Menu burger Close thin Facebook Twitter Google plus Linked in Reddit Email arrow-right-sm arrow-right
Loading
Tap on the profile icon to edit
your financial details.

Debt

Jan 26, 2022 Most Americans have heard stories about surprise medical bills that can cost unknowing patients thousands of dollars for what they may have thought were simple or necessary procedures. However, the practice of surprising patients with medical bills may soon be a thing of the past. The federal No Surprises Act, passed last year, went into effect on Jan. 1, 2022. It's designed to protect Americans against these kinds of surprise medical bills. More specifically, the bill prevents providers from charging patients over what their insurer pays, a practice known as "balance billing." It should be noted that there are certain caveats that relate to a patient's health insurance and whether they receive care at an in-network facility. There are other important things to know about the No Surprises Act, and managing your healthcare costs and your finances can be complicated. A financial advisor may be able to help you get things in order. Check out SmartAsset's free advisor matching tool to find an advisor in your area. Read More...

Oct 22, 2020 In borrowing, there are two types of debts, recourse and nonrecourse. Recourse debt holds the person borrowing money personally liable for the debt. If you default on a recourse loan, the lender will have license, or recourse, to go after your personal assets if the collateral's value doesn't cover the remaining amount of the loan that is due. Recourse loans are often used to finance construction or invest in real estate. Here's what you need to know about recourse loans, how they work and how they differ from other types of loans. Read More...

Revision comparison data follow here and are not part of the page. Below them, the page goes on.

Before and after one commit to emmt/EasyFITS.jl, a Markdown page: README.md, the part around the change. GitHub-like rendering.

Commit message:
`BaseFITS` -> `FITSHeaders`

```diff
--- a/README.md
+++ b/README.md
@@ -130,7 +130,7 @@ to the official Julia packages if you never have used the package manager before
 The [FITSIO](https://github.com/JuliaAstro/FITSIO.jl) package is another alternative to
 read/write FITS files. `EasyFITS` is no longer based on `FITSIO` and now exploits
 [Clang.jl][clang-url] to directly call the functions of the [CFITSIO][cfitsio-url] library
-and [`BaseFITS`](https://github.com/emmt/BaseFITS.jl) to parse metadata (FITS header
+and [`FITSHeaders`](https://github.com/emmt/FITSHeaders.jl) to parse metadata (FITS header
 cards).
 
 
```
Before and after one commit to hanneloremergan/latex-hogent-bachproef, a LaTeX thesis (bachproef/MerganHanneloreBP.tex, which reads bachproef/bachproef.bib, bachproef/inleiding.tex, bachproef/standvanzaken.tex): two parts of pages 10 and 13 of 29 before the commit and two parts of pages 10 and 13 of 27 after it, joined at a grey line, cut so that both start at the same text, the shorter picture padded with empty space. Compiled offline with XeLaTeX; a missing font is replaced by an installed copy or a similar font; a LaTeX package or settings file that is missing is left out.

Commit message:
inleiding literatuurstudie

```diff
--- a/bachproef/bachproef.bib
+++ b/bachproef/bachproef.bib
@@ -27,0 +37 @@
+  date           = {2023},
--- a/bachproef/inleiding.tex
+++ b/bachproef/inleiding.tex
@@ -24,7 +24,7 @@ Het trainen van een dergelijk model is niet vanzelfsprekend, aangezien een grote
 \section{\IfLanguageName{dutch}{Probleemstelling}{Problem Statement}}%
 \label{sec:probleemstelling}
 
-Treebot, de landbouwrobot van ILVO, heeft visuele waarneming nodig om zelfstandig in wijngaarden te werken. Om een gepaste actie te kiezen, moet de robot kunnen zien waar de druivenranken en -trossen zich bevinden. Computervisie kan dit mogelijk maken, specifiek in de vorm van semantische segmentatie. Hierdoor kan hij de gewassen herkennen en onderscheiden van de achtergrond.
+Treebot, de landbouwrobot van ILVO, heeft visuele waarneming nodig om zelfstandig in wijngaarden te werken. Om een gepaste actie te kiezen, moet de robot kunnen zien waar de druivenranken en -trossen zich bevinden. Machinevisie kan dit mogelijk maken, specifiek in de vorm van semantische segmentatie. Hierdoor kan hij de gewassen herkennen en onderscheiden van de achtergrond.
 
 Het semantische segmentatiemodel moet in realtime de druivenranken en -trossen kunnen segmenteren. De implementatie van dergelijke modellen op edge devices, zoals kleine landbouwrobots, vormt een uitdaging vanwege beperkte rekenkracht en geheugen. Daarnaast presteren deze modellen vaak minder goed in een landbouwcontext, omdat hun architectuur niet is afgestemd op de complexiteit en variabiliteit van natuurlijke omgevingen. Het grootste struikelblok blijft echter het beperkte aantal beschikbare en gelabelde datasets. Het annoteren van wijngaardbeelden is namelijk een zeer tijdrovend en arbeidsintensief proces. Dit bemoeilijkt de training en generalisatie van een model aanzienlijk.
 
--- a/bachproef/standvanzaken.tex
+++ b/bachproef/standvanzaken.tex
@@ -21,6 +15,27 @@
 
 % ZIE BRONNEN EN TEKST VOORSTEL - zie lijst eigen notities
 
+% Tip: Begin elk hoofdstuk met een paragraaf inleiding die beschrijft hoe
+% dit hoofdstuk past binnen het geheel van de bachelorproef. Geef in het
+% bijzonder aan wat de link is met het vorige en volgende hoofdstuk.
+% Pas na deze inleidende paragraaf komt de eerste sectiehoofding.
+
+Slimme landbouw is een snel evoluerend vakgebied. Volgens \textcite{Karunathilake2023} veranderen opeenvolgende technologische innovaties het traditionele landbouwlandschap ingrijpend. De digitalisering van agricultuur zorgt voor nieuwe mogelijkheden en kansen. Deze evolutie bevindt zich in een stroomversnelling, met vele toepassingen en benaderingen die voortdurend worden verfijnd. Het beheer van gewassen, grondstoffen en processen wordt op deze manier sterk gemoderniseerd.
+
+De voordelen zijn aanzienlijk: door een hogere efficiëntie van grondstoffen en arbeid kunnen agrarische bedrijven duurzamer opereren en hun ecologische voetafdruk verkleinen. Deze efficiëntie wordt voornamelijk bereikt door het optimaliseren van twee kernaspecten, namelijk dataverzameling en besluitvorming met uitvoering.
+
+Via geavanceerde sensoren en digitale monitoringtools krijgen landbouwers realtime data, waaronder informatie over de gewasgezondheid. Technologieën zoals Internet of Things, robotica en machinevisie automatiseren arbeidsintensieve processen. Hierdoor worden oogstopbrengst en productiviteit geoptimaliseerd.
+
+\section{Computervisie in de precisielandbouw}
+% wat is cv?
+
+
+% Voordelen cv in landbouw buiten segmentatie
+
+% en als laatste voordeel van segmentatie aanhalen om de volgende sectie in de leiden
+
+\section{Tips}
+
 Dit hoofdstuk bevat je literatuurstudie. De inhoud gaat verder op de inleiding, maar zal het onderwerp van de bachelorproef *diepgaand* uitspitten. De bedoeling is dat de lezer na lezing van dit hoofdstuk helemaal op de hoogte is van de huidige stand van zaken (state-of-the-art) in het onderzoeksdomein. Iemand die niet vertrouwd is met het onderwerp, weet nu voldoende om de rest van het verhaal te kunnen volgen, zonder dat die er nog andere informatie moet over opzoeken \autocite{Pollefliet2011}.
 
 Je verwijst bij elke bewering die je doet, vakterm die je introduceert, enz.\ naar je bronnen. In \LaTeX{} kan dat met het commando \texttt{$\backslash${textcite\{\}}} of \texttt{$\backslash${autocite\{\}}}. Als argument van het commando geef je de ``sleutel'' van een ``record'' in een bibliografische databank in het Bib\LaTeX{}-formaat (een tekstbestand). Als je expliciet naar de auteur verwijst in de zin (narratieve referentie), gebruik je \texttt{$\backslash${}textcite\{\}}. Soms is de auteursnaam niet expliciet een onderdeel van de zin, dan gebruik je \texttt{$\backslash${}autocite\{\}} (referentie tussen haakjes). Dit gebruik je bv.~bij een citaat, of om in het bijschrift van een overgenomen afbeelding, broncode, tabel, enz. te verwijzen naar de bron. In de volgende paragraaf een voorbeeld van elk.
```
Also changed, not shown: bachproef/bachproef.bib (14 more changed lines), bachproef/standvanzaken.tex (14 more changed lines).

Aug 16, 2016 Dealing with debt collectors can be a real drag, especially if they're constantly hounding you to pay up. The Fair Debt Collection Practices Act (FDCPA) protects consumers against harassment from debt collectors but the industry still generates millions of complaints each year. Fortunately, the Consumer Financial Protection Bureau (CFPB) has proposed new guidelines that shield debtors from abusive debt collection efforts. Read More...

Jul 31, 2019 There's nothing like falling in love and finding the person you want to spend the rest of your life with. But when it's time to shop for rings, it's easy to get discouraged by the price tags. Just how much should you spend on an engagement ring? We'll dive into the topic and discuss ways to save on the big purchase. Read More...

Sep 30, 2022 One of the lessons I’ve learned as I continue to work my way out of debt is that you need to treat yourself and celebrate your little successes along the way so you can avoid debt fatigue down the road. Celebrating small milestones, like getting another $1,000 knocked off your debt total, starting to put money aside for retirement or paying off a credit card balance, is important for both your sanity and your family’s sanity. Read More...

Apr 10, 2017 Mark and Lauren Greutman were a couple dealing with debt. Instead of turning the other way, they faced their problem head on, taking drastic steps to improve their financial path. Then they decided to share their story and what they've learned through a new website launched in 2014. We caught up with them for this edition of SmartAsset Talks. Read More...

Feb 16, 2015 It’s almost impossible to get through life without taking on debt at some point or another. Between using student loans to go to college, taking out an auto loan for your first car or qualifying for a mortgage your first house, debt seems to be a part of most people’s lives. That’s not to say that you have to live with debt forever, but just you will likely be in debt at sometime. Read More...

Apr 10, 2017 We often hear about the negative consequences of debt. And while it is certainly a good idea to avoid unnecessary and high-interest debt, most people will carry some kind of debt at some point in their lives. Attorney and author Leslie Tayne wants to help you look at debt in a different way. In her new book, Life & Debt, she encourages people to understand, manage and embrace debt. Read More...

Jun 19, 2018 If you're getting hounded by debt collectors or your monthly minimums are eating up a huge chunk of your budget, consolidating your bills can give you a little more breathing room. Transferring your high interest credit card debt to a card with a lower rate or taking out a personal consolidation loan are two options to consider but homeowners also have a third choice in the form of a home equity loan. Going this route can be cost-effective in the long run but it's not without its dangers. How does a home equity loan work? Here are some pros and cons to keep in mind if you're planning on using your equity to eliminate debt. Read More...

Apr 20, 2022 If you buy a house with less than a 20%  down payment, and finance it with a conventional loan, you are going to have to pay private mortgage insurance. PMI protects the lender against the possibility of a default. It does not protect you, the buyer, but it does give you the benefit of buying a home you might not otherwise have been able to get. Use SmartAsset's free financial advisor matching tool to connect with a professional who can provide guidance on how to manage a mortgage within your financial plan. Read More...